ASSIGNED TASK: With all pictures excluded, restate the records that follow exactly as written.

----- THE DATA -----

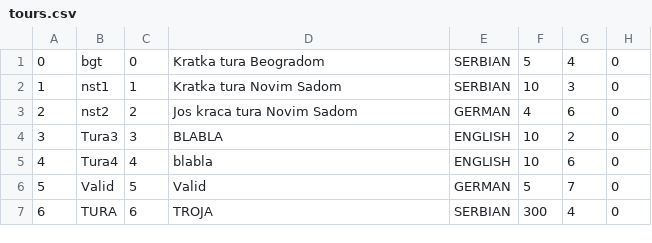
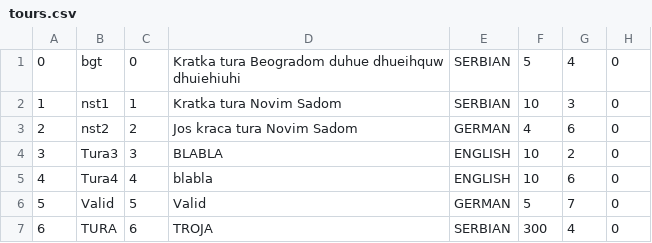
Before and after one commit to kovacevicanja/sims-grupa3-teamA, a CSV file: Resources/Data/tours.csv, drawn as a sheet; only a part is shown.

```diff
--- a/Resources/Data/tours.csv
+++ b/Resources/Data/tours.csv
@@ -1,2 +1,2 @@
-0|bgt|0|Kratka tura Beogradom|SERBIAN|5|4|0
+0|bgt|0|Kratka tura Beogradom duhue dhueihquw dhuiehiuhi|SERBIAN|5|4|0
 1|nst1|1|Kratka tura Novim Sadom|SERBIAN|10|3|0
```
Also changed, not shown: Resources/Data/vouchers.csv, 24 other files.
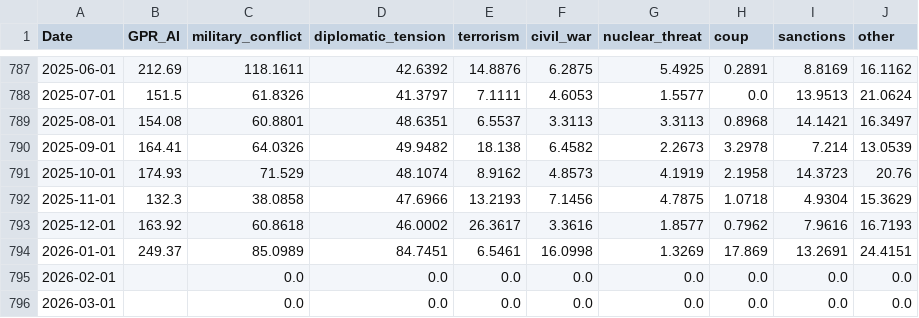
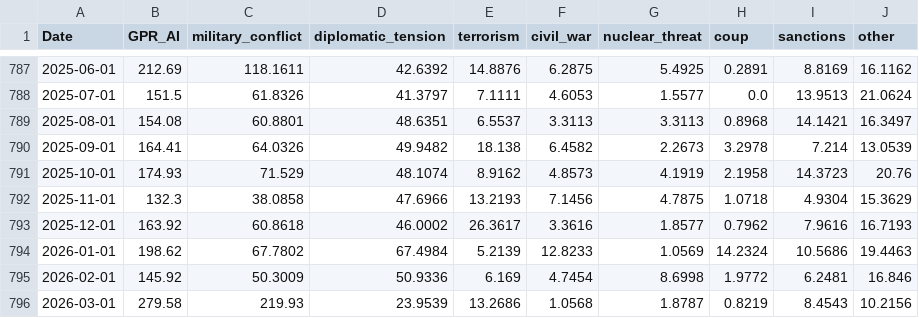
Before and after one commit to iacoviel/iacoviel.github.io, a CSV file: ai_gpr_files/ai_gpr_eventtype_monthly.csv, drawn as a sheet; only a part is shown, gaps mark what is left out; the diff covers the shown part only.

```diff
--- a/ai_gpr_files/ai_gpr_eventtype_monthly.csv
+++ b/ai_gpr_files/ai_gpr_eventtype_monthly.csv
@@ -793,4 +793,4 @@ Date,GPR_AI,military_conflict,diplomatic_tension,terrorism,civil_war,nuclear_thr
 2025-12-01,163.92,60.8618,46.0002,26.3617,3.3616,1.8577,0.7962,7.9616,16.7193
-2026-01-01,249.37,85.0989,84.7451,6.5461,16.0998,1.3269,17.869,13.2691,24.4151
-2026-02-01,,0.0,0.0,0.0,0.0,0.0,0.0,0.0,0.0
-2026-03-01,,0.0,0.0,0.0,0.0,0.0,0.0,0.0,0.0
+2026-01-01,198.62,67.7802,67.4984,5.2139,12.8233,1.0569,14.2324,10.5686,19.4463
+2026-02-01,145.92,50.3009,50.9336,6.169,4.7454,8.6998,1.9772,6.2481,16.846
+2026-03-01,279.58,219.93,23.9539,13.2686,1.0568,1.8787,0.8219,8.4543,10.2156
```
Also changed, not shown: 36 edited cells elsewhere in this file, ai_gpr_files/ai_gpr_data_monthly.csv, 6 other files.
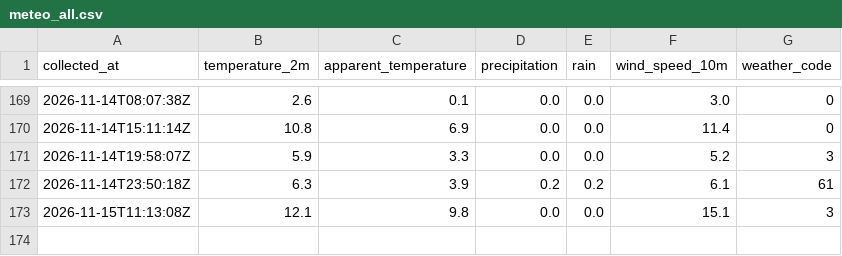
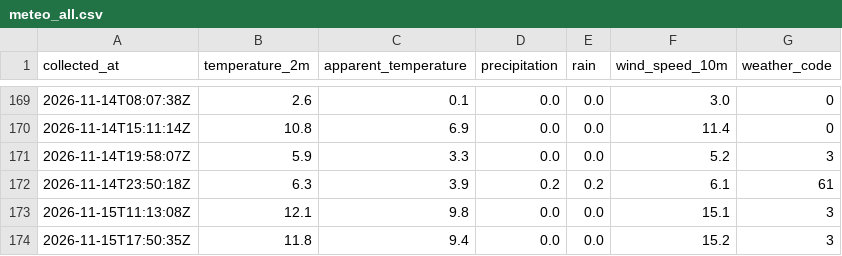
Before and after one commit to vinzgnn/velib-dataiku, a CSV file: data/meteo_all.csv, drawn as a sheet; only a part is shown, gaps mark what is left out.

Commit message:
Collecte 2026-11-15 17:50 UTC

```diff
--- a/data/meteo_all.csv
+++ b/data/meteo_all.csv
@@ -173 +173,2 @@ collected_at,temperature_2m,apparent_temperature,precipitation,rain,wind_speed_1
 2026-11-15T11:13:08Z,12.1,9.8,0.0,0.0,15.1,3
+2026-11-15T17:50:35Z,11.8,9.4,0.0,0.0,15.2,3
```
Also changed, not shown: 3 other files.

-----

YOUR SOLUTION:
Before and after one commit to kovacevicanja/sims-grupa3-teamA, a CSV file: Resources/Data/tours.csv, drawn as a sheet; only a part is shown.

```diff
--- a/Resources/Data/tours.csv
+++ b/Resources/Data/tours.csv
@@ -1,2 +1,2 @@
-0|bgt|0|Kratka tura Beogradom|SERBIAN|5|4|0
+0|bgt|0|Kratka tura Beogradom duhue dhueihquw dhuiehiuhi|SERBIAN|5|4|0
 1|nst1|1|Kratka tura Novim Sadom|SERBIAN|10|3|0
```
Also changed, not shown: Resources/Data/vouchers.csv, 24 other files.
Before and after one commit to iacoviel/iacoviel.github.io, a CSV file: ai_gpr_files/ai_gpr_eventtype_monthly.csv, drawn as a sheet; only a part is shown, gaps mark what is left out; the diff covers the shown part only.

```diff
--- a/ai_gpr_files/ai_gpr_eventtype_monthly.csv
+++ b/ai_gpr_files/ai_gpr_eventtype_monthly.csv
@@ -793,4 +793,4 @@ Date,GPR_AI,military_conflict,diplomatic_tension,terrorism,civil_war,nuclear_thr
 2025-12-01,163.92,60.8618,46.0002,26.3617,3.3616,1.8577,0.7962,7.9616,16.7193
-2026-01-01,249.37,85.0989,84.7451,6.5461,16.0998,1.3269,17.869,13.2691,24.4151
-2026-02-01,,0.0,0.0,0.0,0.0,0.0,0.0,0.0,0.0
-2026-03-01,,0.0,0.0,0.0,0.0,0.0,0.0,0.0,0.0
+2026-01-01,198.62,67.7802,67.4984,5.2139,12.8233,1.0569,14.2324,10.5686,19.4463
+2026-02-01,145.92,50.3009,50.9336,6.169,4.7454,8.6998,1.9772,6.2481,16.846
+2026-03-01,279.58,219.93,23.9539,13.2686,1.0568,1.8787,0.8219,8.4543,10.2156
```
Also changed, not shown: 36 edited cells elsewhere in this file, ai_gpr_files/ai_gpr_data_monthly.csv, 6 other files.
Before and after one commit to vinzgnn/velib-dataiku, a CSV file: data/meteo_all.csv, drawn as a sheet; only a part is shown, gaps mark what is left out.

Commit message:
Collecte 2026-11-15 17:50 UTC

```diff
--- a/data/meteo_all.csv
+++ b/data/meteo_all.csv
@@ -173 +173,2 @@ collected_at,temperature_2m,apparent_temperature,precipitation,rain,wind_speed_1
 2026-11-15T11:13:08Z,12.1,9.8,0.0,0.0,15.1,3
+2026-11-15T17:50:35Z,11.8,9.4,0.0,0.0,15.2,3
```
Also changed, not shown: 3 other files.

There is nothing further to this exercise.